Reichardt makes sure to take her time and in our frenzied world, you really need to release the monkey mind and take the lazy river ride. She’s worth it as well as the two actors chosen to play friends: John Magaro (who was in the cast of thousands in Big Short) plays the American ‘Cookie’ and Orion Lee (who needs more opps than the tv schlock his IMDB details) as King-Lu.

While you’ll know the end of the tale at the movie’s start, you care enough about the pair to travel with them as they succeed in selling their oily cakes (think the first Krispy Kremes).

Again, certainly the Icarus who flies too close to the sun tale is as old as time, yet powerful acting and careful directing and storytelling make it ever so delicious…much like the sweet treats noted in the film.

An Ironic Mutiny: The Ghost of Peter Sellers

Ironically, I abandoned ship on a movie that WASN’T about a ship, since Peter Medak’s doc
The Ghost of Peter Sellers
was poignant enough to keep me engaged. Realize, I rarely give up on a film anyway, but my increasing impatience with the distractions of home cinema is fraying my ability to make it to the finish line.

Peter Mendak idolized Peter Sellers, as anyone with comedic taste would, and was thrilled when he agreed to do a movie with him in 1973. Trouble is, between horrible weather, a budget that got out of control and Peter’s mental health, the movie was an entire unreleased failure. Mendak’s doc is his attempt to reconcile the guilt and to explain his rationale for going forward despite the many red flags or should I say, Jolly Roger flags that appeared.

The movie I DID pull the plug on had a really good review
Sorry I Missed You
and granted, it was well acted and by all rights, I should have done my due diligence of research on director Ken Loach, known for his socialist realism. Mind you, I am all for the working class, and know firsthand that employees can be exploited, especially now in desperate pandemic times, but I could only do 45 of the hour and 41 minutes. I am interested in how the movie ends, but it was just too bleak for me to continue.
The film has garnered BAFTA nominations and I was super impressed by all the actors especially Debbie Honeywood and Kris Hitchen as the married couple working their British fannies off to provide a living for their two children.

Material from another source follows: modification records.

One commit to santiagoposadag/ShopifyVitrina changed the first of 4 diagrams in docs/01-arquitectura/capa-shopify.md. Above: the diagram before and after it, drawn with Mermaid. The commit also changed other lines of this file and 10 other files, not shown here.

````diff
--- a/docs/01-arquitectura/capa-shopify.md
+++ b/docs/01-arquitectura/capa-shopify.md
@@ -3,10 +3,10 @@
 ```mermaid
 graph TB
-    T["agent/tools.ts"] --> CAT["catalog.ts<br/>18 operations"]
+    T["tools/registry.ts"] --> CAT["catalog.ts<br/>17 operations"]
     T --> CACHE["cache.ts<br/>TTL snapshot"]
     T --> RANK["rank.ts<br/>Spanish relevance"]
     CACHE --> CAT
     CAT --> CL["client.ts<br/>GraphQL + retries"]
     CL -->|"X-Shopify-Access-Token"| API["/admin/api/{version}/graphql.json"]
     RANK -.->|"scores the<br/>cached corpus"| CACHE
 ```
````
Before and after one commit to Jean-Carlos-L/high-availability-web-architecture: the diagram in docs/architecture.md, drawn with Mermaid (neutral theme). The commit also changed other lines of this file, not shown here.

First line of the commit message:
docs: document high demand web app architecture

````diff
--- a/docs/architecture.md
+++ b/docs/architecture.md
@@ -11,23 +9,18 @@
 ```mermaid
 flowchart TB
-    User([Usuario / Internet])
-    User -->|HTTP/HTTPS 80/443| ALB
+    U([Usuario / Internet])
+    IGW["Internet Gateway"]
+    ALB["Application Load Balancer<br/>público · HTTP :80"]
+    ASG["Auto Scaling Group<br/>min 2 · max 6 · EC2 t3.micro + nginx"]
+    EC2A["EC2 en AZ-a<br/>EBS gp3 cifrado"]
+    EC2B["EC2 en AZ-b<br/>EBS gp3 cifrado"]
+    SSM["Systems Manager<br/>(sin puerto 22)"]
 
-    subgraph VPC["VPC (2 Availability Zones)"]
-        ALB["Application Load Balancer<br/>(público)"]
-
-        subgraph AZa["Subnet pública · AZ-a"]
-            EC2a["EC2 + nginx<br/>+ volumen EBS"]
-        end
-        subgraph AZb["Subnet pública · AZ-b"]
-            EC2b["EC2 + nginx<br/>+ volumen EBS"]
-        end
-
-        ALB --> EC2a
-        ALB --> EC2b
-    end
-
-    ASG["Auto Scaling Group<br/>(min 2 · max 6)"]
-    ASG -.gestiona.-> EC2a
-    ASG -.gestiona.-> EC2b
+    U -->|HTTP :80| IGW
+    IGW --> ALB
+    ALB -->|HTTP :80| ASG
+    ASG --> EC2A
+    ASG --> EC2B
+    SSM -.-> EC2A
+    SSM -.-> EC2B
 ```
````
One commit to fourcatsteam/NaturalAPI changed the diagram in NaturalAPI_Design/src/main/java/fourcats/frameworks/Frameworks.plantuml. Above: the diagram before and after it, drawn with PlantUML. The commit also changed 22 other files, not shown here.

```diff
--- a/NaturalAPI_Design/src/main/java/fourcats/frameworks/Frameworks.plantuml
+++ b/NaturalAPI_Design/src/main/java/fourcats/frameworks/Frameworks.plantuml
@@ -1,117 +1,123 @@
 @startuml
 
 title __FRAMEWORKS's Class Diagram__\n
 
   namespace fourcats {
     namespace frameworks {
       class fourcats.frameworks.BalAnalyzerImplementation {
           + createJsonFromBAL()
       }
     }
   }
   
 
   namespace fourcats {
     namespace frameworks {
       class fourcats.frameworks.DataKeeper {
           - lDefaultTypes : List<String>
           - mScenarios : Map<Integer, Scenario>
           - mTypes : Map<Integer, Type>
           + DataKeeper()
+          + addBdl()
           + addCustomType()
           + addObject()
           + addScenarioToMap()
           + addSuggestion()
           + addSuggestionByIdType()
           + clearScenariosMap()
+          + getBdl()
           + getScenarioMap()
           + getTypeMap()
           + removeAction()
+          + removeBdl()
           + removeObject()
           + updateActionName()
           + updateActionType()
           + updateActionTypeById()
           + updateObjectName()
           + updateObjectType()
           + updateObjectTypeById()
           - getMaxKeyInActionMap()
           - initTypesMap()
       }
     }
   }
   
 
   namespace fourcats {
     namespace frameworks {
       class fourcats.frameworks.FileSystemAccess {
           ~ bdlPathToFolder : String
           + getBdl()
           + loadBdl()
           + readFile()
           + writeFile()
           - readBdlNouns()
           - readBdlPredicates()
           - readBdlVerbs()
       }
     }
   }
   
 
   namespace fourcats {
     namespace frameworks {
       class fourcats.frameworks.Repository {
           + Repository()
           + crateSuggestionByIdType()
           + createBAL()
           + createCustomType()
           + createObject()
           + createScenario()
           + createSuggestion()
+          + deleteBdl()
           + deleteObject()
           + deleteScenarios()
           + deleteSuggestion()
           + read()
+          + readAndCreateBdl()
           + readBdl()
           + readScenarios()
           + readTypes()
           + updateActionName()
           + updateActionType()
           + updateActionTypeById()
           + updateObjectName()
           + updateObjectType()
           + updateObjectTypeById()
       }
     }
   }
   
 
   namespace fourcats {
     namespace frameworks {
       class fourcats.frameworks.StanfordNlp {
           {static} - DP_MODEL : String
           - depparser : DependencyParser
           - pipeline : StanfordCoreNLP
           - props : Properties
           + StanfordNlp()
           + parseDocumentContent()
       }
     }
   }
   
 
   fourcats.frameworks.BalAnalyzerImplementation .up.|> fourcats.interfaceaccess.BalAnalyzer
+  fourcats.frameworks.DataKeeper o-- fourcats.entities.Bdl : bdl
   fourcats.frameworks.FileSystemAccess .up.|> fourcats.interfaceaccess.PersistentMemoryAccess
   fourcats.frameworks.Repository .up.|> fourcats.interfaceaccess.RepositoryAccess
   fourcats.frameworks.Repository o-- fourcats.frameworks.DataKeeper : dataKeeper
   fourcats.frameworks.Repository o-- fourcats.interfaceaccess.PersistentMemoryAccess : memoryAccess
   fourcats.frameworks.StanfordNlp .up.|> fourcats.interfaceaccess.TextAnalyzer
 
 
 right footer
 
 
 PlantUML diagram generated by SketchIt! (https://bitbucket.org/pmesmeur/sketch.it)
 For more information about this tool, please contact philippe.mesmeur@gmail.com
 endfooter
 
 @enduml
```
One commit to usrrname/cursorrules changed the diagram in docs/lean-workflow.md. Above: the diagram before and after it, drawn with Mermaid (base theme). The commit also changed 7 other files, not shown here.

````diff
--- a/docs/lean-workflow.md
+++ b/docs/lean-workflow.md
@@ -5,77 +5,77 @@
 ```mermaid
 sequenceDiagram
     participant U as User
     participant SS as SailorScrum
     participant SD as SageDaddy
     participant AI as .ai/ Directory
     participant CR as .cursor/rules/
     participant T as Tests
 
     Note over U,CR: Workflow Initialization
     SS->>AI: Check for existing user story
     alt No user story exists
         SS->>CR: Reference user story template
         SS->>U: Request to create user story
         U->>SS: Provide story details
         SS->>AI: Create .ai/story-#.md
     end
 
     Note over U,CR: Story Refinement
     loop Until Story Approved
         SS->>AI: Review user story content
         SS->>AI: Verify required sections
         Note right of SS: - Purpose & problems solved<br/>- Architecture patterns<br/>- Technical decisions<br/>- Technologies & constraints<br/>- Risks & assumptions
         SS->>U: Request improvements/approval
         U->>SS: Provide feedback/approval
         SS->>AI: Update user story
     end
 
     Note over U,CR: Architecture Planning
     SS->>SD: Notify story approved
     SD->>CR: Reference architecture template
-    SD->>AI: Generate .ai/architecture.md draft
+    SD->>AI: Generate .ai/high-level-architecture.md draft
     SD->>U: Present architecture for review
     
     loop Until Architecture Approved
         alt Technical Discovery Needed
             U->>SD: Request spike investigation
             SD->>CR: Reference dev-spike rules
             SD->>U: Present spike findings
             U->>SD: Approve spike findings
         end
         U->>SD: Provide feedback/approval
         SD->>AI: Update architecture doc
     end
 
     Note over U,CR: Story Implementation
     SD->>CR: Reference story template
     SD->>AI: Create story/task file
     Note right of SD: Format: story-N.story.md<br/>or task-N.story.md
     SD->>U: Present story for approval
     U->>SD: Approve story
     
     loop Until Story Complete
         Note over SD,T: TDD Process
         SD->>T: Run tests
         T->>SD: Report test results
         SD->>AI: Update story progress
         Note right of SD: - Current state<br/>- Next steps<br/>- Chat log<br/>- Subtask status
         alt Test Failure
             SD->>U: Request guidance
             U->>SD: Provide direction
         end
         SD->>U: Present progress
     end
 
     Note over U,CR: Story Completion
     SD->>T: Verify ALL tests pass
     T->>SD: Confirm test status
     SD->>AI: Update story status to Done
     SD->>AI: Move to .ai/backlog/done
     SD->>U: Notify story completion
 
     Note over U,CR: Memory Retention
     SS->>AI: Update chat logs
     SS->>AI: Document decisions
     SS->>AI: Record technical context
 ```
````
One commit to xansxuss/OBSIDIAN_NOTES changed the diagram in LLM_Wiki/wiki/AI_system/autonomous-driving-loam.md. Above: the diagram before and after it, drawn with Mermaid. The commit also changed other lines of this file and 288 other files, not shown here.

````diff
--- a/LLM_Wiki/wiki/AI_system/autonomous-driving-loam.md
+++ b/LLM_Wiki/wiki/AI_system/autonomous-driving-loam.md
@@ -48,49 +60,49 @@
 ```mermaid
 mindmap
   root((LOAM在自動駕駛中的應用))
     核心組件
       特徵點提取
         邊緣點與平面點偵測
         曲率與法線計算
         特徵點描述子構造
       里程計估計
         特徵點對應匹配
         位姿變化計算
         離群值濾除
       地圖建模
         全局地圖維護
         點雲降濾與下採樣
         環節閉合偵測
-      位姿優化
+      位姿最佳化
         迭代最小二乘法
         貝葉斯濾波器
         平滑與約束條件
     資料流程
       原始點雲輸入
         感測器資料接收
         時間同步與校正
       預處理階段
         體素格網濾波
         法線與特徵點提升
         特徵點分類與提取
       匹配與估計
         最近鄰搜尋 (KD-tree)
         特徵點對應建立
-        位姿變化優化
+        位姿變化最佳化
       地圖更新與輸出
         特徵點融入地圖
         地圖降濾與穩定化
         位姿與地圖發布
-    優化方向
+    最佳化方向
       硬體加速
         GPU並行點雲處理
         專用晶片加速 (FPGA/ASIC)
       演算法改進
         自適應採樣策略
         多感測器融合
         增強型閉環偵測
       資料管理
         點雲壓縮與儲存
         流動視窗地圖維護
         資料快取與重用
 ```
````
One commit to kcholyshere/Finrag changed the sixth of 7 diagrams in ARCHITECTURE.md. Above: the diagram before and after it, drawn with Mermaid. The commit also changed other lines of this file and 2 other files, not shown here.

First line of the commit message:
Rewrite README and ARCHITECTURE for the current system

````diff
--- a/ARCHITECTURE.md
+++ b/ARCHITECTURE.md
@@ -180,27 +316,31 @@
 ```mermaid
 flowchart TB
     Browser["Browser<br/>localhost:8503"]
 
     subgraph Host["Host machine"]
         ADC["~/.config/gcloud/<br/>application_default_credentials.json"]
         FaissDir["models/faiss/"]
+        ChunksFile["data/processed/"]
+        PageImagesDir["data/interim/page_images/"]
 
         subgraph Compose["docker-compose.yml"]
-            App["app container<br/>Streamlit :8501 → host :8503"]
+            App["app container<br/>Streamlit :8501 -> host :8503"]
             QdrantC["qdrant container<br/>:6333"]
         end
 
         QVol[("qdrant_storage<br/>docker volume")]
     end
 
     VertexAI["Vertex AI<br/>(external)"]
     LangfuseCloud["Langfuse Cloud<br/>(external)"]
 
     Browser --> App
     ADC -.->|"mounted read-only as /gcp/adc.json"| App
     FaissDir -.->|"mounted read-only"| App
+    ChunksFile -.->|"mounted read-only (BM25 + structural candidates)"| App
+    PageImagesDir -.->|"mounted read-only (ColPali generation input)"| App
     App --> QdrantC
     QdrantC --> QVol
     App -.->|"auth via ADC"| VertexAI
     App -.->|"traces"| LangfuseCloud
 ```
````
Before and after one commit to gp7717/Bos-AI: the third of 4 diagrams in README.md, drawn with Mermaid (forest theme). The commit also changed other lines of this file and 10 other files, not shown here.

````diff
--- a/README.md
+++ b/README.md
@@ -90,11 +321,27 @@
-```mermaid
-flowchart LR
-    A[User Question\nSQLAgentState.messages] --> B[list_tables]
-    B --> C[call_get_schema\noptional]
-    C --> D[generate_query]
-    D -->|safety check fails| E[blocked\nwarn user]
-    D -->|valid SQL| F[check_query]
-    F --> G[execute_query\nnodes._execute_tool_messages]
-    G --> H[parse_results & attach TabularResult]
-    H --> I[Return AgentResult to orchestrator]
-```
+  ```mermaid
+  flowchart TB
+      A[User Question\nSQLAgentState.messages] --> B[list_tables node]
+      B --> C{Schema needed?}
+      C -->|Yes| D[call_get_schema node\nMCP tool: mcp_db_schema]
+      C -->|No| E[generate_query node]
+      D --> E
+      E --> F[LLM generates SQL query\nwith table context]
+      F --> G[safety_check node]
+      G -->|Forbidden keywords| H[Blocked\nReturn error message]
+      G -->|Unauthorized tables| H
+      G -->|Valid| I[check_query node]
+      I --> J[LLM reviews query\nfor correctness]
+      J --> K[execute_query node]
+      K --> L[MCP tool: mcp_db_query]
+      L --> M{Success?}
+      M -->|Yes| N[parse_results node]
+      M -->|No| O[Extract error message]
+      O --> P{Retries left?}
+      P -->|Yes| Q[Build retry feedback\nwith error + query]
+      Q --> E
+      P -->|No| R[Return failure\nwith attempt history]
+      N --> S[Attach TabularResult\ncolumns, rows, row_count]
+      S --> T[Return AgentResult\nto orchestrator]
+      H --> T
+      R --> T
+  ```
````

Corpus Christi, Finding a Positive Mission

In need of distraction, I took in Corpus Christi written by Mateusz Pacewicz and directed by Jan Komasa due to its high Rotten Tomato Score. And sure, the film was like a ripe banana, sweet in spots, but with an emerging brown spot.

Not sure if it’s the nascence of a new movie genre, including now One Upon a Time in Hollywood, Parasite and Uncut Gems, but add Corpus Christi to the pile of Fourth of July ending fireworks films.

And ok, it certainly makes you go out of the theater saying ‘wow’, but sometimes a tidy ending is much appreciated. We don’t need apocalyptic endings every time.

This isn’t me breaking my spoiler code either because you still have no idea what type of fireworks will happen, could be corkscrew, multi-colored or merely all white lights.

Bartosz Bielenia stars in the film and does an absolute fabulous job and I do understand the symbolism of the story line. But at this point, analogous to my not reading any novels about pandemics, I had hoped for a feel good film.

Don’t get me wrong, Corpus Christi is worth seeing, but I have to wonder about the psyche of the screenwriter. May he find salvation.

In fact, let’s all start loving each other. Right now.